(Revision comparison data)
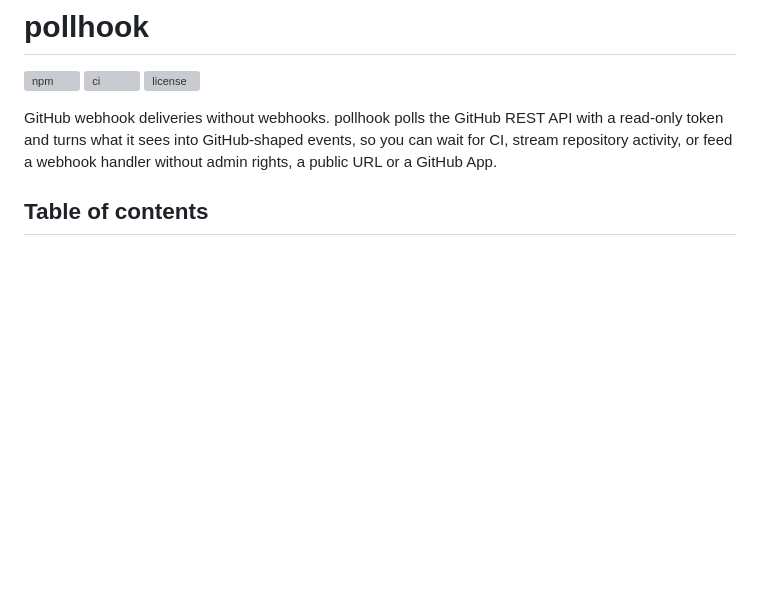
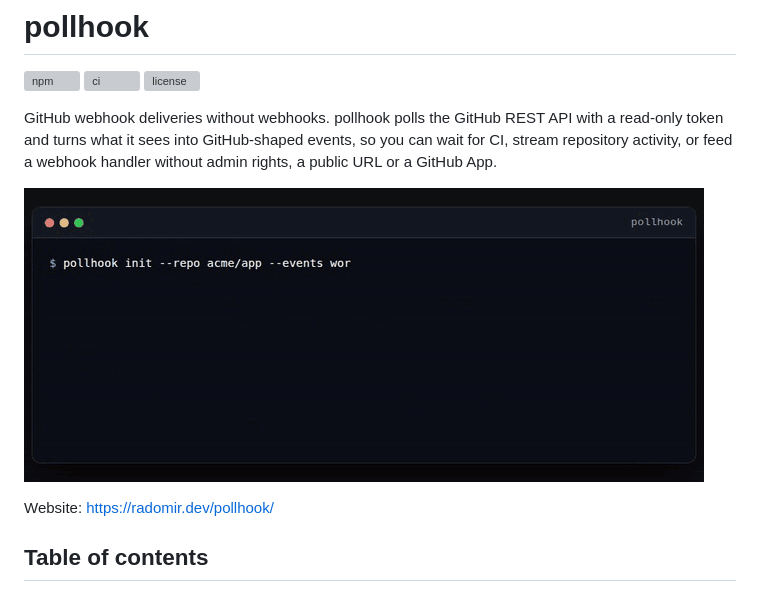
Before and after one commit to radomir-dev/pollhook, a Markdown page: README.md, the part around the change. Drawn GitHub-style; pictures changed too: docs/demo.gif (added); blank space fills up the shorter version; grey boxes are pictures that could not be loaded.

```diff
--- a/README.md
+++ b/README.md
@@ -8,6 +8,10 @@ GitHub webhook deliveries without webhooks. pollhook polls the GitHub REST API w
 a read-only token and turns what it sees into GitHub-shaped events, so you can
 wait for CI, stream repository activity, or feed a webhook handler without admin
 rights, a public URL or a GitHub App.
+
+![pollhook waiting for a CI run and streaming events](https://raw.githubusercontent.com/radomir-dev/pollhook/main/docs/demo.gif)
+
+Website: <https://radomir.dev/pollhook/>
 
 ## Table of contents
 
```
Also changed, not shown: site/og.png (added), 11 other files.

§ EXERCISE AIM
Of the lines in the data, report each one containing the string "pollhook".

§ TASK RESPONSE
Before and after one commit to radomir-dev/pollhook, a Markdown page: README.md, the part around the change. Drawn GitHub-style; pictures changed too: docs/demo.gif (added); blank space fills up the shorter version; grey boxes are pictures that could not be loaded.
@@ -8,6 +8,10 @@ GitHub webhook deliveries without webhooks. pollhook polls the GitHub REST API w
+![pollhook waiting for a CI run and streaming events](https://raw.githubusercontent.com/radomir-dev/pollhook/main/docs/demo.gif)
+Website: <https://radomir.dev/pollhook/>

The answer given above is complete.